═════ INPUT MATERIAL

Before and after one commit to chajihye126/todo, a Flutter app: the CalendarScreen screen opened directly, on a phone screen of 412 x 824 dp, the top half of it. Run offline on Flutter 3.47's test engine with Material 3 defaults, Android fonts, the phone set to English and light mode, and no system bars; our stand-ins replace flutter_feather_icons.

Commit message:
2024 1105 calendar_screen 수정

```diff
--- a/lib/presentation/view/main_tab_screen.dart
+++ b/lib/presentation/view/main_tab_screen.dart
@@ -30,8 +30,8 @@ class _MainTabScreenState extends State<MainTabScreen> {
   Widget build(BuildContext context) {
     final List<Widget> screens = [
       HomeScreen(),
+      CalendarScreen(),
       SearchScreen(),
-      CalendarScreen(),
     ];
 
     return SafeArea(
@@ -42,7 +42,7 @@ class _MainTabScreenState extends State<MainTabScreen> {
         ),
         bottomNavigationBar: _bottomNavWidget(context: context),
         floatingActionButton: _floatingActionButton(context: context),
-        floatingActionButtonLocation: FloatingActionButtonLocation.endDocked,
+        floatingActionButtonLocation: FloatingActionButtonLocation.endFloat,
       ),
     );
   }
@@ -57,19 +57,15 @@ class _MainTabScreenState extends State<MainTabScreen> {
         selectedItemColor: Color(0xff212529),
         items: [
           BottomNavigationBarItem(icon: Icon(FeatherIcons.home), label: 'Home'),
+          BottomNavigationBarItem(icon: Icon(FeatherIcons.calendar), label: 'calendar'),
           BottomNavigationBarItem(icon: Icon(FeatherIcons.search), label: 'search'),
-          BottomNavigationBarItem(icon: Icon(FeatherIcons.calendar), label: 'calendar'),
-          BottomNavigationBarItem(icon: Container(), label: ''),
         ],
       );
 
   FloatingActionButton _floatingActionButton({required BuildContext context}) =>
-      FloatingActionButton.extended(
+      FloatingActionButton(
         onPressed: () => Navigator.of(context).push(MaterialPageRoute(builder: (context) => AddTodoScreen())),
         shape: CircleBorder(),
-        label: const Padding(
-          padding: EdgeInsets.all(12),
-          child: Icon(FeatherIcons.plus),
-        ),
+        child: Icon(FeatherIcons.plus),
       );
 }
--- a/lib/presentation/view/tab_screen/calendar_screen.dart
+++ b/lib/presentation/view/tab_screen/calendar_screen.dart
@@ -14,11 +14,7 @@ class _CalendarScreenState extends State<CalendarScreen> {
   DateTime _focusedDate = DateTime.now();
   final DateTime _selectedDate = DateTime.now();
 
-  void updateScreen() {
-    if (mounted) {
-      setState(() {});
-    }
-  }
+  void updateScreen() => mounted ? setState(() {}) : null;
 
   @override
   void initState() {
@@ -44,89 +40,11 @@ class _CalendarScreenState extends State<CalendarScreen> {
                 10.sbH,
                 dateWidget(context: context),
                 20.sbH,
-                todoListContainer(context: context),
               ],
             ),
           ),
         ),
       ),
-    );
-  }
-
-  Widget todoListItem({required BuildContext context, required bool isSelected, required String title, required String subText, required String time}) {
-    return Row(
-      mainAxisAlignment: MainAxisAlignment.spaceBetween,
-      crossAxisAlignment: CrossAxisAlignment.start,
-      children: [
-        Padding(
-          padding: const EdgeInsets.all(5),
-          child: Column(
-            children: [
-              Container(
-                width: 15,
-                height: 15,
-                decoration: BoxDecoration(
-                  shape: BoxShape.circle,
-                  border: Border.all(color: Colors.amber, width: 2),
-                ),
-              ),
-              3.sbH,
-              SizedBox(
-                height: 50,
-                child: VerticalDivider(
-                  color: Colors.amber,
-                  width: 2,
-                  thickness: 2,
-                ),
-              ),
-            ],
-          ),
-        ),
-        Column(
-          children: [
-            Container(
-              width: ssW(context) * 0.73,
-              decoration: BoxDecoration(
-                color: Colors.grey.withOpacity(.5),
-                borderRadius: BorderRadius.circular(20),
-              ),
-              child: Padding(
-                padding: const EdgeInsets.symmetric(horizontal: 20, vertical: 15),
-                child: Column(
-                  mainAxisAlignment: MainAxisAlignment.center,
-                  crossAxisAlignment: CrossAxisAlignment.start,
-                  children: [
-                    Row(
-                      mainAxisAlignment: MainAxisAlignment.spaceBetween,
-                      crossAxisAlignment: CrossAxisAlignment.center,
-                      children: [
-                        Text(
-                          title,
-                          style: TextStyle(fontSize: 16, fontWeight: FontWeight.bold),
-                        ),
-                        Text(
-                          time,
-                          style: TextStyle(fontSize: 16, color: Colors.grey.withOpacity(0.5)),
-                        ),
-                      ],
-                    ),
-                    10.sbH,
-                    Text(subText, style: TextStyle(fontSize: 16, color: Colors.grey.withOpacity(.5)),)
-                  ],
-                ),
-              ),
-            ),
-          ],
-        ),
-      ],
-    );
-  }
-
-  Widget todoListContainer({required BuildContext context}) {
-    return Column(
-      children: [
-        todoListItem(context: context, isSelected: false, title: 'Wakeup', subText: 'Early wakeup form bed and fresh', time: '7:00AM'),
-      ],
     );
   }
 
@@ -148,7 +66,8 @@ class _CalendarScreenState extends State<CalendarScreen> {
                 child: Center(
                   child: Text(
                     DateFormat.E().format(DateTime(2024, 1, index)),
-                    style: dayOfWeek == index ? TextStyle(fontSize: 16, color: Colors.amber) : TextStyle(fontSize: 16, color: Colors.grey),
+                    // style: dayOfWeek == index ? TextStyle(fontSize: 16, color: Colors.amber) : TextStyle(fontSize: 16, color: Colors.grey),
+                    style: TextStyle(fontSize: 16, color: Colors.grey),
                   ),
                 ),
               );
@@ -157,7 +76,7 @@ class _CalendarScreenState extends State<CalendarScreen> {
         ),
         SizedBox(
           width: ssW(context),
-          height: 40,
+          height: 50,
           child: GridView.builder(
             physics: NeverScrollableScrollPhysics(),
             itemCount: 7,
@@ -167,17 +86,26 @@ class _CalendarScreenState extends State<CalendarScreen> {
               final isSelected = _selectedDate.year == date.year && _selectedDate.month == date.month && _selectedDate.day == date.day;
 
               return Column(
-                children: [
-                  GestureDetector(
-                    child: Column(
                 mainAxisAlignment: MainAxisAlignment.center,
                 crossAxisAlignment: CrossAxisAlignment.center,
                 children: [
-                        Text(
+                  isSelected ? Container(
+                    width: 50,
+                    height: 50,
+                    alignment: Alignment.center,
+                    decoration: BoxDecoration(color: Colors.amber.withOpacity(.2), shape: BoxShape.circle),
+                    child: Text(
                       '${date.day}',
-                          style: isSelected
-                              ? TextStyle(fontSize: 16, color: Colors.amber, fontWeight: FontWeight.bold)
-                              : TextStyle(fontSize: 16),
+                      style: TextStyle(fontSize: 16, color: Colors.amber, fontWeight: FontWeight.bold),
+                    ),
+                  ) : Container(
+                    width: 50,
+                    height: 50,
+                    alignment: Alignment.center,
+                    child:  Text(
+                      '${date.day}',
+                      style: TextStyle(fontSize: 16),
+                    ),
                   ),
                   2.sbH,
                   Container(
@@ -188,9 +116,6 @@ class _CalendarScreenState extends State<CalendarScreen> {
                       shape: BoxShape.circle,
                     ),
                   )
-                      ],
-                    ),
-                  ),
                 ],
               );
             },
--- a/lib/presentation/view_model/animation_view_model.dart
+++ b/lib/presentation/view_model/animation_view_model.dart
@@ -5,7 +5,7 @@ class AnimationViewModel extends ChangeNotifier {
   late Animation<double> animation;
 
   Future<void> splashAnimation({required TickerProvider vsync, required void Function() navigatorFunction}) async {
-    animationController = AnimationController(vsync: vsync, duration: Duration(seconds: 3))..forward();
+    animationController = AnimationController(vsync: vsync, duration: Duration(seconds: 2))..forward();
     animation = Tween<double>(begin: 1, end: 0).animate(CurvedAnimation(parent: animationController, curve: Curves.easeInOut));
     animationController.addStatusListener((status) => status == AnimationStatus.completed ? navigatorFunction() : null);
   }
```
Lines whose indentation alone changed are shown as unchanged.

══════════

Copy out all lines from the material above that contain the string "width".

▶ [RESULT]:
-                width: 15,
-                  border: Border.all(color: Colors.amber, width: 2),
-                  width: 2,
-              width: ssW(context) * 0.73,
           width: ssW(context),
+                    width: 50,
+                    width: 50,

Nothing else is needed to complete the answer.